§ REQUIRED WORK:
Go through the records and extract every line with the word "desc".

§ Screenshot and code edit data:

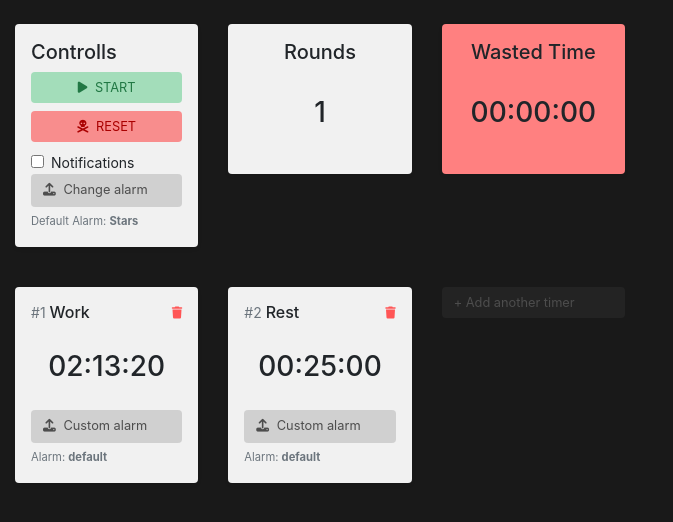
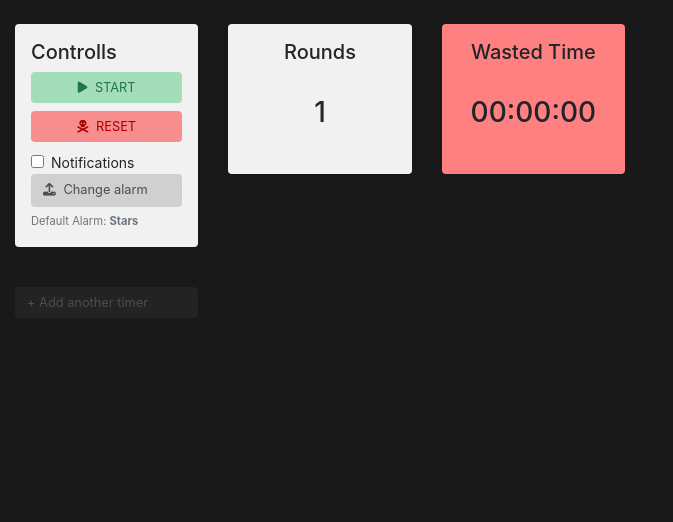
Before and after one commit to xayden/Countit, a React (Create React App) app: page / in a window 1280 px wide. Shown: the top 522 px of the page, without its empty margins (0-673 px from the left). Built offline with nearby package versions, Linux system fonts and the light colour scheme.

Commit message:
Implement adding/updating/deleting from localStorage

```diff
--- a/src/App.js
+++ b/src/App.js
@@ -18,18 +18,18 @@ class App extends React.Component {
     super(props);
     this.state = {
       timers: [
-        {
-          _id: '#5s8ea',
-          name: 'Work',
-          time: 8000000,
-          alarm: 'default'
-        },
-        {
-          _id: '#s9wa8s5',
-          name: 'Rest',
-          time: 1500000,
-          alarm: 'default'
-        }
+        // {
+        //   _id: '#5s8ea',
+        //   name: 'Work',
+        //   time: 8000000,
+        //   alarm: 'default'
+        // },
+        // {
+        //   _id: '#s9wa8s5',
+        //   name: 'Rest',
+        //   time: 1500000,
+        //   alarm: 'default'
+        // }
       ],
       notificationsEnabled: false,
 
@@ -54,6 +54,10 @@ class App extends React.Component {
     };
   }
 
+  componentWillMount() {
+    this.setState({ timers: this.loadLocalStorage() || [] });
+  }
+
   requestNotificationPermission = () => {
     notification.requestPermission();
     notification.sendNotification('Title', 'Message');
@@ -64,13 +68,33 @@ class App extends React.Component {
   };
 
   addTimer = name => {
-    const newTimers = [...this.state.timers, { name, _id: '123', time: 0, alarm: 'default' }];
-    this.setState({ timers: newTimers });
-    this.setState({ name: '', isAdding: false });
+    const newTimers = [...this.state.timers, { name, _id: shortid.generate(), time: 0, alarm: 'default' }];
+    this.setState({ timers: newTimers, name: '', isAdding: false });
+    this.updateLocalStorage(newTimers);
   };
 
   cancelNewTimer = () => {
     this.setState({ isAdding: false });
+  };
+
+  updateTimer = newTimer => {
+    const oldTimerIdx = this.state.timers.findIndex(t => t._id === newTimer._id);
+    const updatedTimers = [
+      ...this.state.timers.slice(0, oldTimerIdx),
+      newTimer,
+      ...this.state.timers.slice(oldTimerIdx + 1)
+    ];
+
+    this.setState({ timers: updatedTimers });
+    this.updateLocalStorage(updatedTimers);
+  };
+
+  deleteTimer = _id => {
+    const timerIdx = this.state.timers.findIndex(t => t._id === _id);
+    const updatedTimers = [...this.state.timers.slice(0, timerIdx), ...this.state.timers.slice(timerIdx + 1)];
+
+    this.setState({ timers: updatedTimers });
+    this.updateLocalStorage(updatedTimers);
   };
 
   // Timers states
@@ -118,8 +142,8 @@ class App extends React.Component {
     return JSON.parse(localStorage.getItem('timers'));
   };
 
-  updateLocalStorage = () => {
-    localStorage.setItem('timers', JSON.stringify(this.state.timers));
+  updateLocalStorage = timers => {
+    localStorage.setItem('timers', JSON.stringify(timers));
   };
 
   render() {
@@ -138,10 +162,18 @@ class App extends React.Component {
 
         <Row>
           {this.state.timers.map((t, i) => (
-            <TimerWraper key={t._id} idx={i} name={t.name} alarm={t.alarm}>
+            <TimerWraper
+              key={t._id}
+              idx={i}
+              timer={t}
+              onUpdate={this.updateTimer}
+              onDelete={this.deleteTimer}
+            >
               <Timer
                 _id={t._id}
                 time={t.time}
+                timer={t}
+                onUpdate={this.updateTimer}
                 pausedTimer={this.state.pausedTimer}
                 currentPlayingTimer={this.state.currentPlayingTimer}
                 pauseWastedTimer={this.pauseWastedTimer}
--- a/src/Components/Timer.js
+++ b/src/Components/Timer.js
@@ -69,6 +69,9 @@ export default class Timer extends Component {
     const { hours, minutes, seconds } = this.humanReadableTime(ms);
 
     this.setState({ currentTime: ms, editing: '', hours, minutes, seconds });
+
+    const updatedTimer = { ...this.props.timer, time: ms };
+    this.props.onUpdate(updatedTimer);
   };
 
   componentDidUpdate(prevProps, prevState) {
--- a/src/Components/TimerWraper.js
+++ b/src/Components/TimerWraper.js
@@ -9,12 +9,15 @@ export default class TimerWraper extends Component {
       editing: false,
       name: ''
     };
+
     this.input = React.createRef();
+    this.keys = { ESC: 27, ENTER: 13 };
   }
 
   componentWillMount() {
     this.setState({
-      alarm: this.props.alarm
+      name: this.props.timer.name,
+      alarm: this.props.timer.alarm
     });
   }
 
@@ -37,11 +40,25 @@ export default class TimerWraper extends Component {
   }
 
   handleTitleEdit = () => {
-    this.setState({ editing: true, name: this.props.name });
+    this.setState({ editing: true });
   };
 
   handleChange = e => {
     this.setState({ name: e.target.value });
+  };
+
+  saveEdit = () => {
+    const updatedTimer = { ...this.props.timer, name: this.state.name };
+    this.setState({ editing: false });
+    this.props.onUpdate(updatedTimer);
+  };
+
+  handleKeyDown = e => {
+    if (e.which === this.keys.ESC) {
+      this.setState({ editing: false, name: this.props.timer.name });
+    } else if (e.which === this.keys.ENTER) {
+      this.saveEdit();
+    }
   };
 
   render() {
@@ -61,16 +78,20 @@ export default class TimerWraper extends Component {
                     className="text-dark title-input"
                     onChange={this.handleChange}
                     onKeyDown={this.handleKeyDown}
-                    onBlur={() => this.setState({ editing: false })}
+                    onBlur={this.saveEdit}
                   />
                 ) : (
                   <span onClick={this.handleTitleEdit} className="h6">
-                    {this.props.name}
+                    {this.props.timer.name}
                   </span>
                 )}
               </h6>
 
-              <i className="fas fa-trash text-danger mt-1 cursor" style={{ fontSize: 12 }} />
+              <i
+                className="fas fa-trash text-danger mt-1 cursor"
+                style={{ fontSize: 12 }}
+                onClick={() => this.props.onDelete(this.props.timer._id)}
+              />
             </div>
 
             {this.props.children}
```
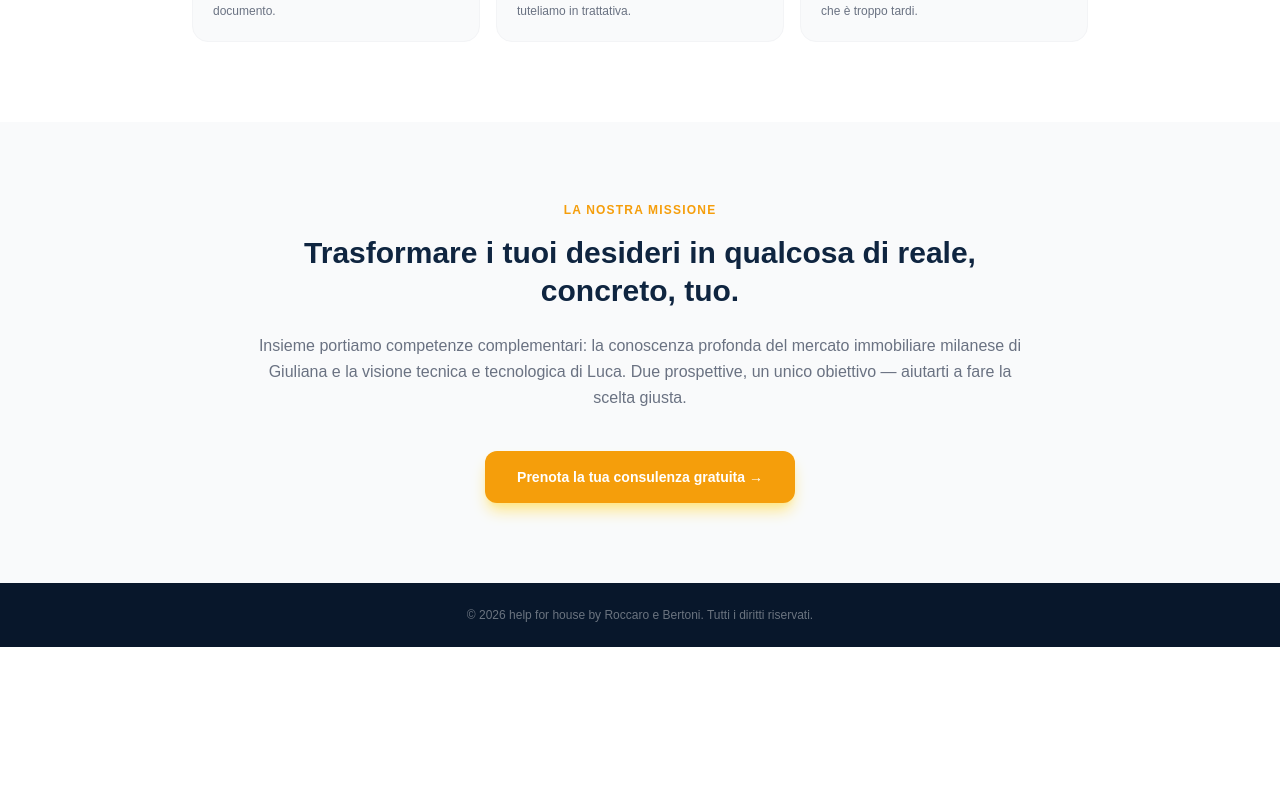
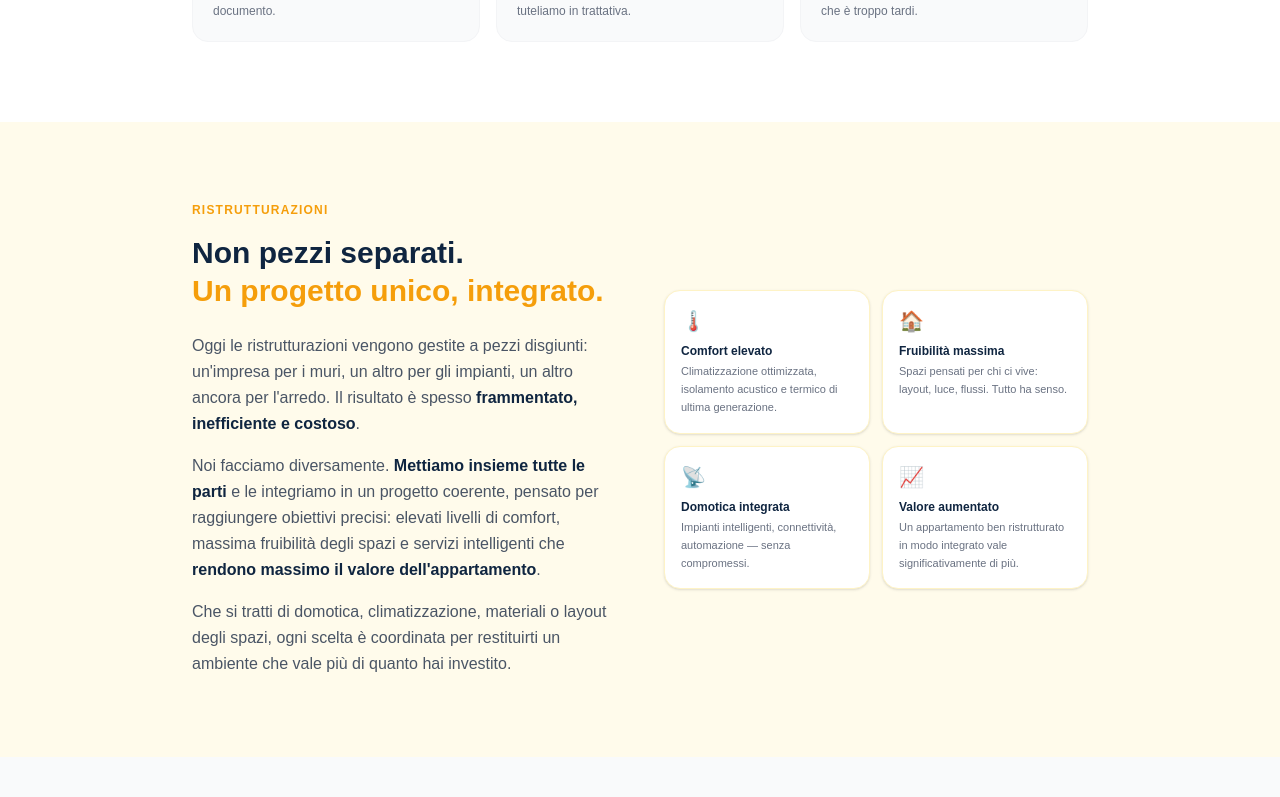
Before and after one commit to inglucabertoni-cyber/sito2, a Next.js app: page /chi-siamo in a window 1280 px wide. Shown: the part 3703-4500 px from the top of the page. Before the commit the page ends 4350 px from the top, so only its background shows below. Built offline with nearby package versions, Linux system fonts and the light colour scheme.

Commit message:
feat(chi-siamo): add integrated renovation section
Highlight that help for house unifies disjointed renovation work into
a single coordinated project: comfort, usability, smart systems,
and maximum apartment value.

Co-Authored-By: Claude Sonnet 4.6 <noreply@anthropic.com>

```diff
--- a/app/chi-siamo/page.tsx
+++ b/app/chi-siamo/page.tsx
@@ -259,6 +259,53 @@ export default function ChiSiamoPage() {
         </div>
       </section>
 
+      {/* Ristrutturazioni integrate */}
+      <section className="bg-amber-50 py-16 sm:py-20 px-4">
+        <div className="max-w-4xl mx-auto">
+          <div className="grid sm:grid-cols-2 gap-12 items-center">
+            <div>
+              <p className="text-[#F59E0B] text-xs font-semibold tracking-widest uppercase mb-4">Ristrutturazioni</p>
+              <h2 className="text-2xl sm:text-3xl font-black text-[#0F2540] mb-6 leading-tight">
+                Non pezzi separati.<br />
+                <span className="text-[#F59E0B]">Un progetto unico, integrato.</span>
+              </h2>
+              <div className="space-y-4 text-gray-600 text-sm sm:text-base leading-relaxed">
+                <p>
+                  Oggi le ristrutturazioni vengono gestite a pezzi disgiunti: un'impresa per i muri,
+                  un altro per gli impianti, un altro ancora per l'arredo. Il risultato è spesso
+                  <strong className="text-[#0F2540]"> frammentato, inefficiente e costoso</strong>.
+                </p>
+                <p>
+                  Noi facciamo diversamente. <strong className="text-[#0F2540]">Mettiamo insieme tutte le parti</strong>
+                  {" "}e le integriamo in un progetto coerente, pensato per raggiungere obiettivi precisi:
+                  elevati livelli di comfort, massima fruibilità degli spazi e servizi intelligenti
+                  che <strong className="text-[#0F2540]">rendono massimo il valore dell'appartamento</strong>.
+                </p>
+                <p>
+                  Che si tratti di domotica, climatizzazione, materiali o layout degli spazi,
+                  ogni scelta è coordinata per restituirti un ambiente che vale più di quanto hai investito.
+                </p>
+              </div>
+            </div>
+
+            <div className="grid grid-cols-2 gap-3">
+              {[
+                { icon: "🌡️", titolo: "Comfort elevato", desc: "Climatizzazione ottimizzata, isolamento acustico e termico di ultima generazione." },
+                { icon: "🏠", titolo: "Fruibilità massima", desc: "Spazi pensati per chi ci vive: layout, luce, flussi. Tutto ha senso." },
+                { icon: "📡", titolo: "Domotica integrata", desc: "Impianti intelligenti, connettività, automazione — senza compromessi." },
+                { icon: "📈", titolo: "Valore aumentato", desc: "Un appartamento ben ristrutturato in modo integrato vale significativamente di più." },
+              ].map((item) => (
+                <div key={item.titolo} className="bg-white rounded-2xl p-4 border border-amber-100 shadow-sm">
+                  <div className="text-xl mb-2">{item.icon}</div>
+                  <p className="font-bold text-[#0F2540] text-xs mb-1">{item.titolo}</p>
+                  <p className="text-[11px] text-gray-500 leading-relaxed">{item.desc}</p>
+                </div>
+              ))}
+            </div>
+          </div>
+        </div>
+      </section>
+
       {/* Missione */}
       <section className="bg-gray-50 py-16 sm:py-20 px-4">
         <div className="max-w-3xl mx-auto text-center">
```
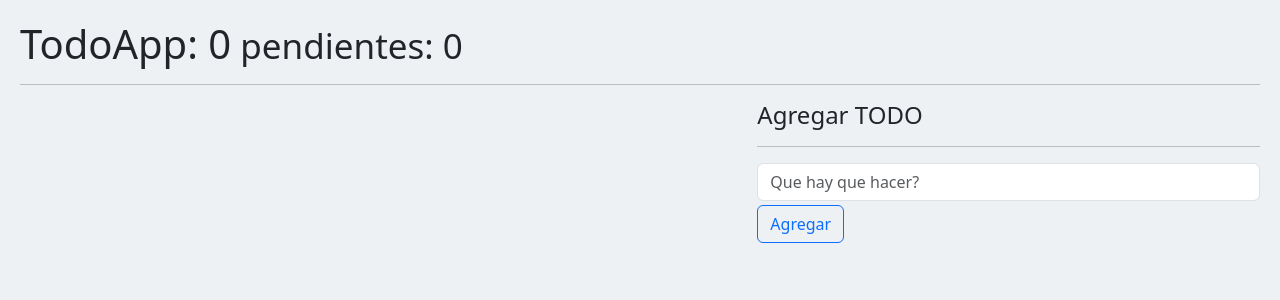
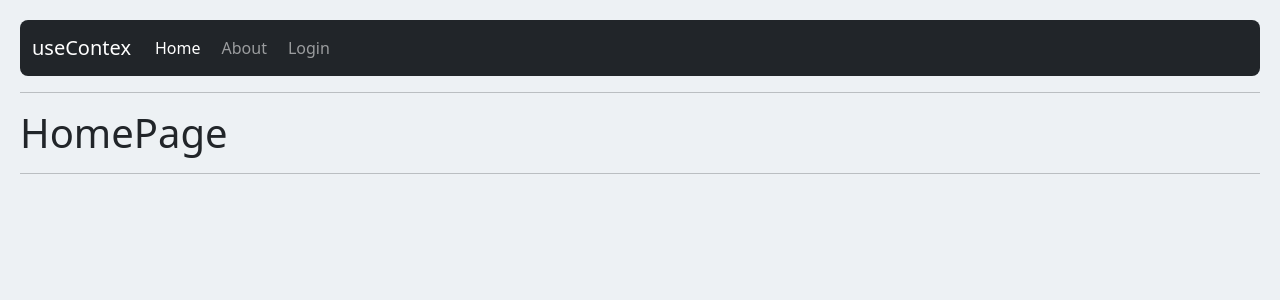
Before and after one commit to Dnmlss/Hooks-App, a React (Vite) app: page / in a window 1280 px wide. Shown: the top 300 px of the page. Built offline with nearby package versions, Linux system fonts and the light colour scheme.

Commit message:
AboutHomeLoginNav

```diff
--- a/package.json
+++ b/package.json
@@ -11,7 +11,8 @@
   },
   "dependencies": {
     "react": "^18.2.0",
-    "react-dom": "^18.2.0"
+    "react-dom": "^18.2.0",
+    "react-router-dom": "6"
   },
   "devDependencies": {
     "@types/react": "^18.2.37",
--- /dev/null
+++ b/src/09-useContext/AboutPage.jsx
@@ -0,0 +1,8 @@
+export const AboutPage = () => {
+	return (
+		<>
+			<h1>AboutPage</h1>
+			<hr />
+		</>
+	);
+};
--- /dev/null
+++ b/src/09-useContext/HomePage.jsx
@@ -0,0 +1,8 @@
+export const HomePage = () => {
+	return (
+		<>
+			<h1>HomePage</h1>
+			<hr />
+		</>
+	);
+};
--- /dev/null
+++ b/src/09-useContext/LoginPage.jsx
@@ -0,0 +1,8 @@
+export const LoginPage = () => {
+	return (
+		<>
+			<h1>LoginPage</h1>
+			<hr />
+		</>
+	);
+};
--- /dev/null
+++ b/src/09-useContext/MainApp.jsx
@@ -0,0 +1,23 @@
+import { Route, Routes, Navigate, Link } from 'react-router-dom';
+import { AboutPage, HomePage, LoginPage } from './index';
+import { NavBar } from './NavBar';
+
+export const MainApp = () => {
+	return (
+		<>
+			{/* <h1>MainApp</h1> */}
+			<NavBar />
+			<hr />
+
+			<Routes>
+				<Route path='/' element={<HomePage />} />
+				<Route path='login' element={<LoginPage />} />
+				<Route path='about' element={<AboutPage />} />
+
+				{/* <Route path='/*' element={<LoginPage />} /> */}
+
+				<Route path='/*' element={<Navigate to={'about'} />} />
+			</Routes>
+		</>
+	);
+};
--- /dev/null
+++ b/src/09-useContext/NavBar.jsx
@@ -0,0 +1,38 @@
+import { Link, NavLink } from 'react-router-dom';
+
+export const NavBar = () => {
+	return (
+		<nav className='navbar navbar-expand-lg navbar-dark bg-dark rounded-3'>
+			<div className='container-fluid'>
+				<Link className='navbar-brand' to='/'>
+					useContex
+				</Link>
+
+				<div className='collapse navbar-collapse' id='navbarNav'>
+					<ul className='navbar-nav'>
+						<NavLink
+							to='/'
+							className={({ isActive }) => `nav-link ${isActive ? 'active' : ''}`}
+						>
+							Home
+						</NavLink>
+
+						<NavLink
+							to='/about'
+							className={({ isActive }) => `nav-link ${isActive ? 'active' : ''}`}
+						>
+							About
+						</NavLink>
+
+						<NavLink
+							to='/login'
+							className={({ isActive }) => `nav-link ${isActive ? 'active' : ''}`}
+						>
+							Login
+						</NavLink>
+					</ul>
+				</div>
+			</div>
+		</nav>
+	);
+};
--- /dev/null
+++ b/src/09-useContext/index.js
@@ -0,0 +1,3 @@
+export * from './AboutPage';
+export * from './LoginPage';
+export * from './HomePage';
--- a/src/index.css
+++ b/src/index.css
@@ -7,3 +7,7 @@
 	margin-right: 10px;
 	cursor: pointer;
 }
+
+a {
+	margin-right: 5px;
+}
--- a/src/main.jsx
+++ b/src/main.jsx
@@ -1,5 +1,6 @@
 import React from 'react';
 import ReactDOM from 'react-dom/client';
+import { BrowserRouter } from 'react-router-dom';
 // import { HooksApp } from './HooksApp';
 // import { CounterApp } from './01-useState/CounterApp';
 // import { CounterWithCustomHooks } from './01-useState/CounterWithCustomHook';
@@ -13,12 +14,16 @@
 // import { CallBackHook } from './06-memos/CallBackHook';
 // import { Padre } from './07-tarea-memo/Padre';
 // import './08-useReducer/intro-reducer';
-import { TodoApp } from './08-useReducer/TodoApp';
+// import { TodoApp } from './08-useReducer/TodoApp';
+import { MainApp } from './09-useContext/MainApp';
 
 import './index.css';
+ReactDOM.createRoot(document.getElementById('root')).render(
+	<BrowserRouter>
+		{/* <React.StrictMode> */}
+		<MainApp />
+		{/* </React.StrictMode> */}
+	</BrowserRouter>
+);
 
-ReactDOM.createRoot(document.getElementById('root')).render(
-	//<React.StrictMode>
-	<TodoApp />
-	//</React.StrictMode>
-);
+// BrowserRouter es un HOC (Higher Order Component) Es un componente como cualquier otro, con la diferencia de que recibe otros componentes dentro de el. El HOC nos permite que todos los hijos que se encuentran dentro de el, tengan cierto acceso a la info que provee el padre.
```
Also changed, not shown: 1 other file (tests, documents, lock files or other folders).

§ PROBLEM SOLUTION:
+                { icon: "🌡️", titolo: "Comfort elevato", desc: "Climatizzazione ottimizzata, isolamento acustico e termico di ultima generazione." },
+                { icon: "🏠", titolo: "Fruibilità massima", desc: "Spazi pensati per chi ci vive: layout, luce, flussi. Tutto ha senso." },
+                { icon: "📡", titolo: "Domotica integrata", desc: "Impianti intelligenti, connettività, automazione — senza compromessi." },
+                { icon: "📈", titolo: "Valore aumentato", desc: "Un appartamento ben ristrutturato in modo integrato vale significativamente di più." },
+                  <p className="text-[11px] text-gray-500 leading-relaxed">{item.desc}</p>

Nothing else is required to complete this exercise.